Tablets will be replaced by hybrids in “two to three years” says AMD exec

AMD executive Andrew Muscat believes the iPad has had its day

Has the iPad had its day? According to an AMD exec the Sony PS4 and next-gen Xbox will divert sales from an already shrinking tablet market as people look to hybrids

Tablets like Apple's iPad could soon be replaced by hybrids in as soon as “two to three years” time according to AMD UK Retail Business Development Manager Andrew Muscat.

Talking to T3 at an AMD event yesterday the executive predicted that while tablets like the iPad Mini and the Nexus 7 are still desirable they have limitations which hybrid tablets can overcome.

At present hybrid devices almost exclusively run Windows 8 thanks to its ability to combine a touchscreen with a conventional notebook keyboard.

“You're going to see a shift I think, while tablets are good you're still restricted when it comes to content creation, there's always going to be a need for notebooks.”

“I think it's moving a lot more towards taking tablet technology and effectively turning it into notebook technology.”

Muscat pointed out that our current move towards relying on the cloud has also made a big difference to the type of devices we're using.

“If you look at it it's pretty much all evolving around the cloud, the cloud is driving this massively.

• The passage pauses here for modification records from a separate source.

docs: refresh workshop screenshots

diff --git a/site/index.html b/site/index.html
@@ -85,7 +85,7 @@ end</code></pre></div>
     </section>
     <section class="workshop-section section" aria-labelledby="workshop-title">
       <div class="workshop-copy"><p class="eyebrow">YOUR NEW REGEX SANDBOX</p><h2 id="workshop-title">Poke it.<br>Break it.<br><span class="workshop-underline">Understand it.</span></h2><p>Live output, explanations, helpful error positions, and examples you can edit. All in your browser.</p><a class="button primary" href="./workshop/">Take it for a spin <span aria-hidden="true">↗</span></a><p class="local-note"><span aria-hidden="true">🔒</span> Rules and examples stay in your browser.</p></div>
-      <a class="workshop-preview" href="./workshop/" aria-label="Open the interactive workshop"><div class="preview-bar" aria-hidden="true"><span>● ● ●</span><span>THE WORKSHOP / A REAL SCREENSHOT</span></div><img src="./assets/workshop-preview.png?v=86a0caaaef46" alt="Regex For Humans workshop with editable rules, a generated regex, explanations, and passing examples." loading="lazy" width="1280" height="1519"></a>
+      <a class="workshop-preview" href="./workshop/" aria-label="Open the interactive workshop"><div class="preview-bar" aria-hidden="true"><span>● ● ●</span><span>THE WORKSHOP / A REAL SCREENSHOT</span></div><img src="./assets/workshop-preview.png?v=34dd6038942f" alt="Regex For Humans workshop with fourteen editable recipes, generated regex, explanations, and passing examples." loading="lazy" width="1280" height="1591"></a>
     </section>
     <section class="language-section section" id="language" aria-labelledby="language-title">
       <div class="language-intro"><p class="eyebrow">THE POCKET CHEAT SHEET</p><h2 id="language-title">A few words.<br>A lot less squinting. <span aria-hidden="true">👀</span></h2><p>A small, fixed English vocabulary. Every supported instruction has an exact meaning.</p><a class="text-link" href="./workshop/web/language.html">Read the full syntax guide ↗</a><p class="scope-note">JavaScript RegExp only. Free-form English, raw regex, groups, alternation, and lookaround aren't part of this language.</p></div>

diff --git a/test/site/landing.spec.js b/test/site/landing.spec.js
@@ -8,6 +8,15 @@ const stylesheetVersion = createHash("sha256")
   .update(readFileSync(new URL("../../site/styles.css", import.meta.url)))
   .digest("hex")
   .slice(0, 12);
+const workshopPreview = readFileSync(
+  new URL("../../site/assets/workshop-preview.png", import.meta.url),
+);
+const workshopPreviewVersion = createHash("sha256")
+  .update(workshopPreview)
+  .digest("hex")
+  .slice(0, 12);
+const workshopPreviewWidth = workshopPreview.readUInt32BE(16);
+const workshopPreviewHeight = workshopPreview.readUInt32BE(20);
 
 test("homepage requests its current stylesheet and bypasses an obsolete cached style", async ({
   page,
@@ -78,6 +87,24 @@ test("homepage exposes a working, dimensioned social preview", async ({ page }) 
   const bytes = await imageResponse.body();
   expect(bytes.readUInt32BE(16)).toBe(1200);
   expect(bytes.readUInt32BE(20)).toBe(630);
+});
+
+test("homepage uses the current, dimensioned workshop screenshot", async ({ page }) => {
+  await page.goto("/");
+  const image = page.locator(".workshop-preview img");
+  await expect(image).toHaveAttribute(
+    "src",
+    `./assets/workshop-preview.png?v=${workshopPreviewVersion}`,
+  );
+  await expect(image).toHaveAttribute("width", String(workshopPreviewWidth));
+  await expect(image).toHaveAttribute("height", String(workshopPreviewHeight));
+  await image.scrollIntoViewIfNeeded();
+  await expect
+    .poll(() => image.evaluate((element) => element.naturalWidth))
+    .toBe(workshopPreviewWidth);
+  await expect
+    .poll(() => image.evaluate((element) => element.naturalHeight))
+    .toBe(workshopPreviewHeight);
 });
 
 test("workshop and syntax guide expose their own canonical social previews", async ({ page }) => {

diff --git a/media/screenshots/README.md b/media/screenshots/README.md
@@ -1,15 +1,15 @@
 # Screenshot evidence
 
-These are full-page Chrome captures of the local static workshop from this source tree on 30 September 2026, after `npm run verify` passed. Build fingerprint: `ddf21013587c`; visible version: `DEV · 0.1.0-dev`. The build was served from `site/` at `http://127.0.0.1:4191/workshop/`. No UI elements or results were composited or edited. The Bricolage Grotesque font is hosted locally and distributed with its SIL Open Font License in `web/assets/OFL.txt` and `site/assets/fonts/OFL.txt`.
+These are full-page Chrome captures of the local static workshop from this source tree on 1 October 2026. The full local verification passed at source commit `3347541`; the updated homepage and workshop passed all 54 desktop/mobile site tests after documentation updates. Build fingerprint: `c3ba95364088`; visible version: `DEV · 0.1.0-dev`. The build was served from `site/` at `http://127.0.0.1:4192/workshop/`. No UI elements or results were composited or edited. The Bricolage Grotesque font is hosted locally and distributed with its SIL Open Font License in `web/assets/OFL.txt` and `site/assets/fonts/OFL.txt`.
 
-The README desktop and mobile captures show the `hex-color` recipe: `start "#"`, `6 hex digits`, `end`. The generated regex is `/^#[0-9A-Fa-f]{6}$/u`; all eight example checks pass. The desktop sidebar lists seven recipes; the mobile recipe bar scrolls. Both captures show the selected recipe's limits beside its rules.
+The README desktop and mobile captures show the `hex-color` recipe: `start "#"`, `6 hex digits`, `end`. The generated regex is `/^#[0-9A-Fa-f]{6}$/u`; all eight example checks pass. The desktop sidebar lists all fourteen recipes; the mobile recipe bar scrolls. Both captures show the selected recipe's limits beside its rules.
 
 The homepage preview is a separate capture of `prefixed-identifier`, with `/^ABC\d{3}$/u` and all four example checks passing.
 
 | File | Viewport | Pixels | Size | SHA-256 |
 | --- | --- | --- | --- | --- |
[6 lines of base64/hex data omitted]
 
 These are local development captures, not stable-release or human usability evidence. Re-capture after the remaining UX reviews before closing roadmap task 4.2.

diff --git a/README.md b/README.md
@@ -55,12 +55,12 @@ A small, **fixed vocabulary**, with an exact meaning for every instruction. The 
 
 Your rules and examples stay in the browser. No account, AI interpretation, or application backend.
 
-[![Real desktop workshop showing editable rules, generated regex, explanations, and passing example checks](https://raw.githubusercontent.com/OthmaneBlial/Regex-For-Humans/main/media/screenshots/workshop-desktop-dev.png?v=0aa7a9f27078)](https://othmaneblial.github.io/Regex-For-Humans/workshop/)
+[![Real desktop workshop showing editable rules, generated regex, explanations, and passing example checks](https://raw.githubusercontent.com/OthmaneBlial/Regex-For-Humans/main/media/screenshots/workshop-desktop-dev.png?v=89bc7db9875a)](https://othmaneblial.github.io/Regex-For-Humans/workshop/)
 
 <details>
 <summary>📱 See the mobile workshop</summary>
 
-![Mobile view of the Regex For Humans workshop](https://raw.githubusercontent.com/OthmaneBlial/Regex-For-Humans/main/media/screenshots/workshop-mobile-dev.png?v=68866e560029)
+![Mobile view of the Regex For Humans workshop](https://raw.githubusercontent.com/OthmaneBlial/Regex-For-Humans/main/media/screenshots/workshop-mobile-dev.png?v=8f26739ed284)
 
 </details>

I think that's where mobile (and when I say mobile I mean notebook, tablet) is going.”

“We see it from Microsoft with 365, we see it from Adobe, and everyone's moving towards 'how can I get content from the cloud to you via a quick on-demand service.'”

According to Muscat the real catalyst for change is in the use of CPUs themselves - suggesting that as chip manufacturers realise the potential of the cloud they'll no longer need the heavy brute force that comes from using a CPU.

Instead companies are now looking to create low power chips that are graphically powerful enough to cope with the constant media consumption that consumers want.

Examples of cloud-based computing already exist in the form of OnLive which lets users play console-quality games on tablets by relying on hugely powerful servers to do all the processing grunt.

Muscat isn't the first industry executive to predict the end of mass tablet appeal after BlackBerry's Thorsten Heins prophesied in an interview that tablets would be replaced in a few years.

Oddly the BlackBerry CEO's comments come at a time of heightened speculation over whether BlackBerry will launch a new BlackBerry 10 tablet next week at its annual BlackBerry Live event.